• _Description of the task_
Only lines holding the word "that" are wanted. Copy them from the listing below.

• _Available data_
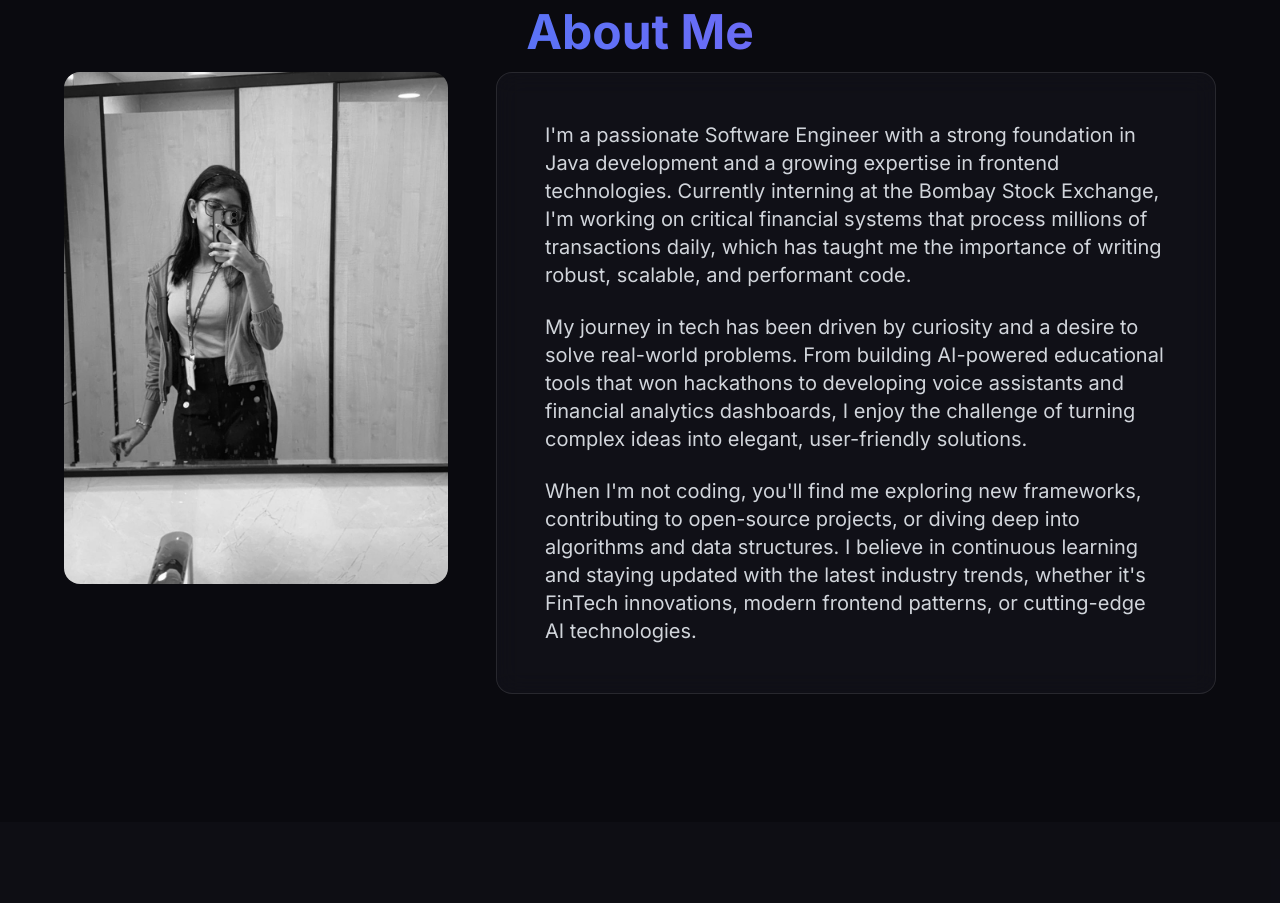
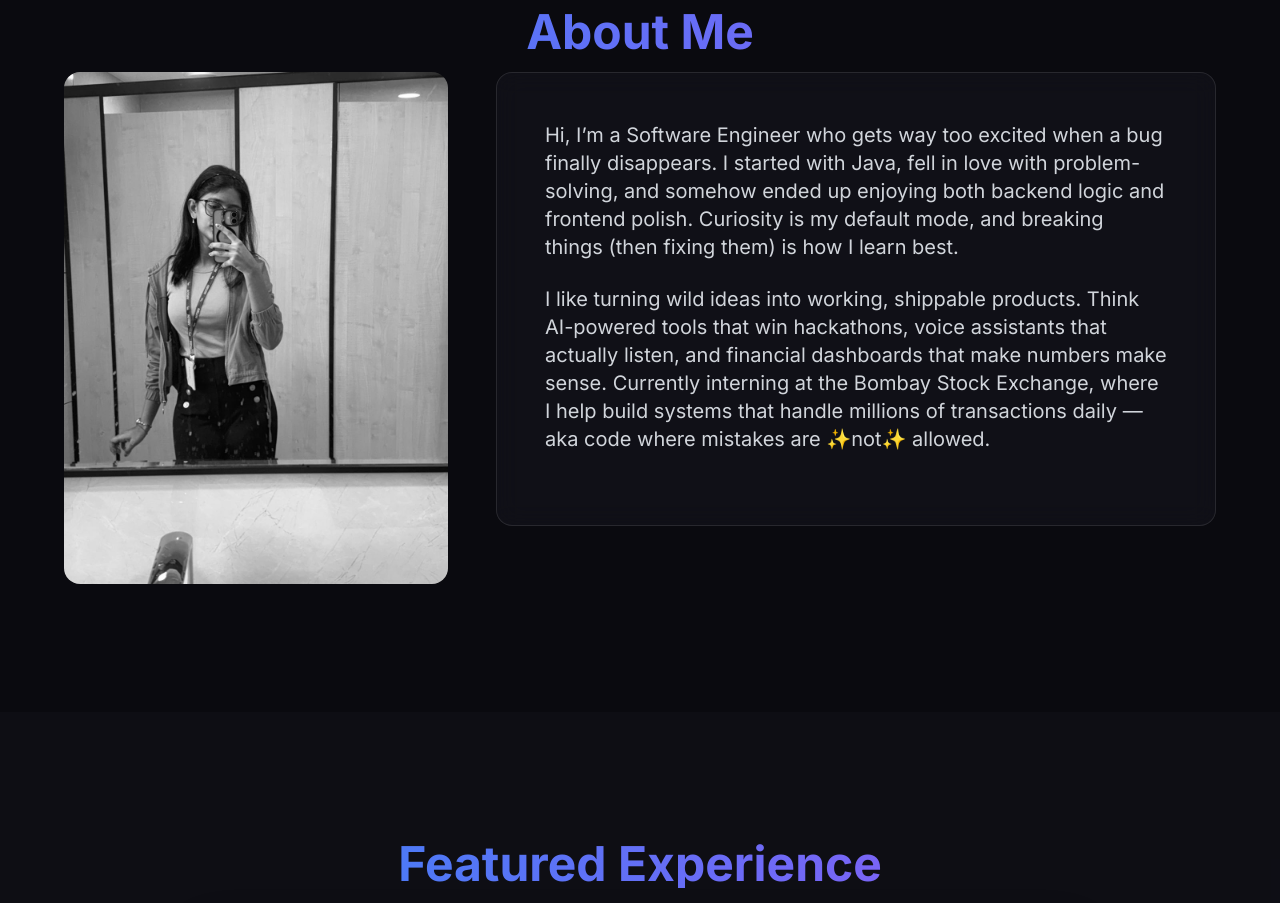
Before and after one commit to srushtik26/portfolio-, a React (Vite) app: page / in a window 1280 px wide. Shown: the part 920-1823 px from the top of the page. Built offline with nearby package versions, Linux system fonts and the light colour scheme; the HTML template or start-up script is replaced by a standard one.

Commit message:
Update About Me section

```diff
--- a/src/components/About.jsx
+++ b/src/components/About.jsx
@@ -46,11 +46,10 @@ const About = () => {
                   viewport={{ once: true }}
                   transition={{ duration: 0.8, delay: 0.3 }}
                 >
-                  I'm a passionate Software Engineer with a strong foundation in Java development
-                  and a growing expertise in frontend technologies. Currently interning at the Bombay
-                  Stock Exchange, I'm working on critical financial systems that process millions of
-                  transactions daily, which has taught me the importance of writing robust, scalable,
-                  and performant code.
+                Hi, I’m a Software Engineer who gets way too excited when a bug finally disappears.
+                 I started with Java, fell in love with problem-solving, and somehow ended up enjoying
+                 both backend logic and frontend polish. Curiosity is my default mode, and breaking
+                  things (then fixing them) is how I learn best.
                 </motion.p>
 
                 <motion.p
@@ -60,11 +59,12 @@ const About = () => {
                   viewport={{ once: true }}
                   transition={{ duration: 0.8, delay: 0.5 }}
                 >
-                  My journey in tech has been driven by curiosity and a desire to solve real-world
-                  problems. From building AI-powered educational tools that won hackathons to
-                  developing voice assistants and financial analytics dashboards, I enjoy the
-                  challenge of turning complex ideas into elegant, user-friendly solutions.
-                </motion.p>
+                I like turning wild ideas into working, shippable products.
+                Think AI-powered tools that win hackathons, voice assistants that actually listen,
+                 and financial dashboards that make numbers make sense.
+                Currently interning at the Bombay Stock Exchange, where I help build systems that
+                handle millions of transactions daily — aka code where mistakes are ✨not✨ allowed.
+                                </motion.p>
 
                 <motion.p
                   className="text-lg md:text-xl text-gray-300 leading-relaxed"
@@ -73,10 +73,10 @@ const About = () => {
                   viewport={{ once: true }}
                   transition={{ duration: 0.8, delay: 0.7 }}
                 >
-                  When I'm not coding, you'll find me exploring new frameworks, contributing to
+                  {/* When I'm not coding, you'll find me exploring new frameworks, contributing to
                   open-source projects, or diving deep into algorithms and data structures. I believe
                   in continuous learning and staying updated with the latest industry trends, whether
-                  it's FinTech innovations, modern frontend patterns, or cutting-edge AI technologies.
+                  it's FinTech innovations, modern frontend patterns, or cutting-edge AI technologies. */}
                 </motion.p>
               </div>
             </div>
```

• _Response to this exercise_
-                  Stock Exchange, I'm working on critical financial systems that process millions of
-                  problems. From building AI-powered educational tools that won hackathons to
+                Think AI-powered tools that win hackathons, voice assistants that actually listen,
+                 and financial dashboards that make numbers make sense.
+                Currently interning at the Bombay Stock Exchange, where I help build systems that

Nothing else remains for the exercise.